August 17th, 2016

In this lesson, students jump rope and write a description of what they observe about the forces on their bodies as they leave the ground and then return again. This lesson is a starting place to help students connect to their own lived experiences and does not require the use of the Playground Physics app.

## 2.1 — Jumping Rope – Part I

### App Features

The playground physics app is not used in this lesson.

### Expected Activity Time

• Total Activity Time: 45 minutes
• Introduction: 15 minutes
• Record a video: 15 minutes
• Discussion: 15 minutes

### Materials and Prep

• Jump ropes (one jump rope per group of students)
• Worksheet: Force: Jumping Rope – Part I

Activity

Introduction: 15 minutes

• Tell students that as a class you are going to start investigating the question “How can I describe the forces on my body when I jump rope with a friend?” Write the question on the board and ask students to share their initial ideas to this question. Add their ideas to the board as they share them.
• Provide students with the worksheet Force: Jumping Rope Part 1. Have students write their own definitions for each of the five vocabulary words. Let students know that it is okay if they do not already know the definitions of the words. If they are not sure of the definition encourage them to take a guess or make up a silly definition based on what the word sounds like.

Investigation: 15 minutes

• Provide a jump rope to each group of students. Allow students time to jump rope while thinking about the forces acting on their bodies while jumping rope and how they would describe those forces.
• Once students have had time to play and jump rope, have them write a description of the forces acting on their bodies while jumping rope along with any questions that they have. Students should include the vocabulary words in their writing even if they don’t use them correctly. Encourage students to be creative in their writing. Learning about force with Playground Physics is intended to be fun!

Discussion: 15 minutes

• Allow students to share their ideas about the forces acting on their bodies while jumping rope and how they described it with the class.
• Write the words “Parking Lot” on a large piece of chart paper and post it at the front of the room. This is a place the students can post questions about their investigations and their wonderings in physics as the class moves through the lessons. Give each group of students a post-it note and have them write one of the questions they had about forces while jumping rope on the post-it. End the lesson by having each group share their question and place it in the “Parking Lot.” As students answer their questions that are in the “Parking Lot,” the questions can be removed. As the class moves through the lessons and new questions arise, they can be posted in the “Parking Lot. “
• Teachers may want to collect and hold on to students’ worksheets, as they will revisit the writing they did in this lesson at the end of the unit.
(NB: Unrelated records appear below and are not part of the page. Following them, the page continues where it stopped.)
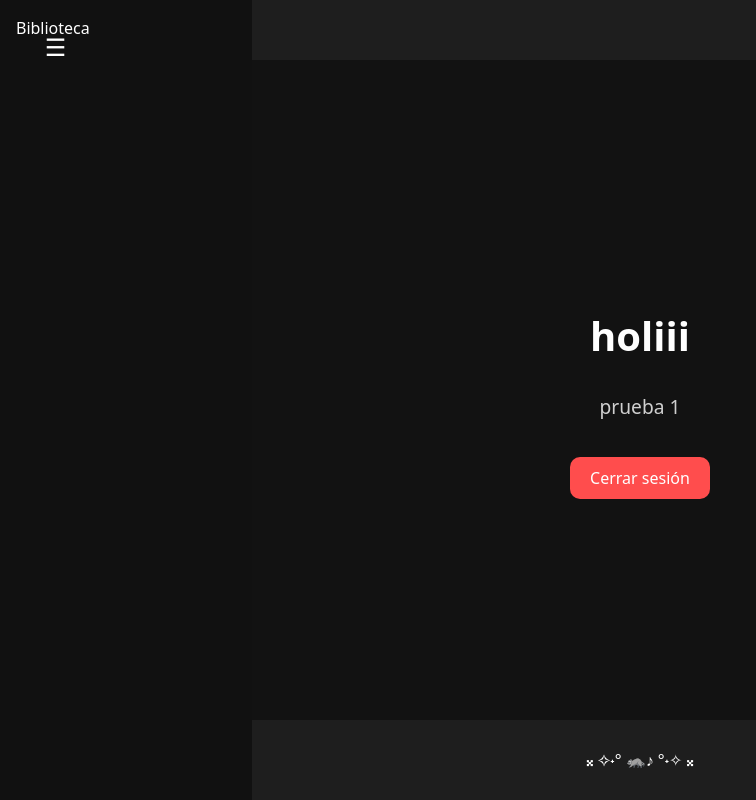
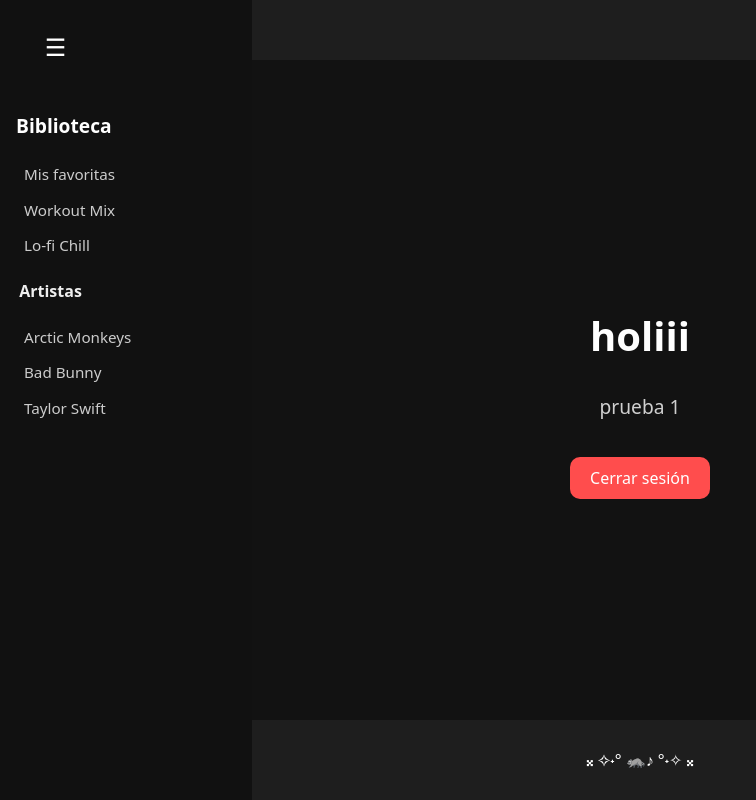
Before and after one commit to r4ccy/raccyfy---, a React (Vite) app: page /home in a window 1280 px wide. Shown: the whole page, without its empty margins (0-756 px from the left). Built offline with nearby package versions, Linux system fonts and the light colour scheme.

Commit message:
feat: mejora diseño del sidebar respecto a la biblioteca

```diff
--- a/src/components/Layout.css
+++ b/src/components/Layout.css
@@ -27,7 +27,7 @@ html, body {
     width: 220px;
     height: 100%;
     background-color: #111;
-    padding: 1rem;
+    padding: 4rem 1rem 1rem;
     color: #fff;
     overflow-y: auto;
     transform: translateX(-100%);
@@ -38,6 +38,38 @@ html, body {
 .sidebar.visible {
     transform: translateX(0);
     width: 220px;
+}
+
+.sidebar-title {
+    margin-top: 3rem;
+    font-size: 1.2rem;
+    font-weight: bold;
+}
+
+.sidebar-subtitle {
+    font-size: 1rem;
+    margin-top: 1rem;
+    padding-left: 0.2rem;
+    color: #eee;
+}
+
+.sidebar-list {
+    list-style: none;
+    padding: 0;
+    margin: 0.5rem 0;
+}
+
+.sidebar-item {
+    padding: 0.4rem 0.5rem;
+    font-size: 0.95rem;
+    cursor: pointer;
+    color: #ccc;
+    transition: background 0.2s;
+}
+
+.sidebar-item:hover {
+    background-color: #222;
+    color: white;
 }
 
 .header {
--- a/src/components/Layout.jsx
+++ b/src/components/Layout.jsx
@@ -36,9 +36,32 @@ function Layout () {
             >
                 ☰
             </button>
+
             <aside className={`sidebar ${mostrarSidebar ? "visible" : ""}`}>
-                Biblioteca
-            </aside>
+
+            <h2
+                className="sidebar-title">
+                    Biblioteca
+            </h2>
+
+            <ul className="sidebar-list">
+                <li className="sidebar-item">Mis favoritas</li>
+                <li className="sidebar-item">Workout Mix</li>
+                <li className="sidebar-item">Lo-fi Chill</li>
+            </ul>
+
+            <h3
+                className="sidebar-subtitle">
+                    Artistas
+            </h3>
+
+            <ul className="sidebar-list">
+                <li className="sidebar-item">Arctic Monkeys</li>
+                <li className="sidebar-item">Bad Bunny</li>
+                <li className="sidebar-item">Taylor Swift</li>
+            </ul>
+        </aside>
+
             <div className={`main-wrapper`}>
                 <header className="header">
                     parte spotifyUser
```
### Worksheet Previews

Apps used
Duration: 40-60 mins
Prep: Easy
Tags: , ,

#### Big Idea

The purpose of this activity is to help students reflect on their lived experiences and prior ideas before diving into teaching physics concepts. The activity uses a common physical activity – jumping rope – to help students begin thinking about forces, pushes and pulls, and Newton’s Third Law of Motion.

The writing component of this lesson is designed as a formative assessment after covering the concepts of force, force pairs and Newton’s Third Law of Motion. Students should show an improvement in their description of these concepts at the end of the unit.

#### Learning Objectives

Students will be able to write a description of their observations of the forces after jumping rope.

NEXT GENERATION SCIENCE STANDARDS

Crosscutting Concepts: Patterns

Observed patterns in nature guide organization and classification, and prompt questions about relationships and causes underlying them.

Disciplinary Core Ideas

PS2.A: Forces and Motion

All positions of objects and the directions of forces and motions must be described in an arbitrarily chosen reference frame and arbitrarily chosen units of size. In order to share information with other people, these choices must also be shared.

COMMON CORE LEARNING STANDARDS

CCSS.ELA-LITERACY.WHST.6-8.2: Write informative/explanatory texts, including the narration of historical events, scientific procedures/ experiments, or technical processes.

CCSS.ELA-LITERACY.WHST.6-8.2.D: Use precise language and domain-specific vocabulary to inform about or explain the topic.

NEW YORK INTERMEDIATE SCIENCE STANDARDS

Standard 4: The Physical Setting

PS. 5.1a: The motion of an object is always judged with respect to some other object or point. The idea of absolute motion or rest is misleading.

#### Vocabulary

• Force is an interaction between objects that causes a change in the motion of an object.
• Newton’s Third Law of Motion explains that for every action, there is an equal and opposite reaction.
• Force pairs (push/pull) are the two objects whose forces are acting on one another in equal strength and opposite directions. These forces can be in the form of a push or a pull.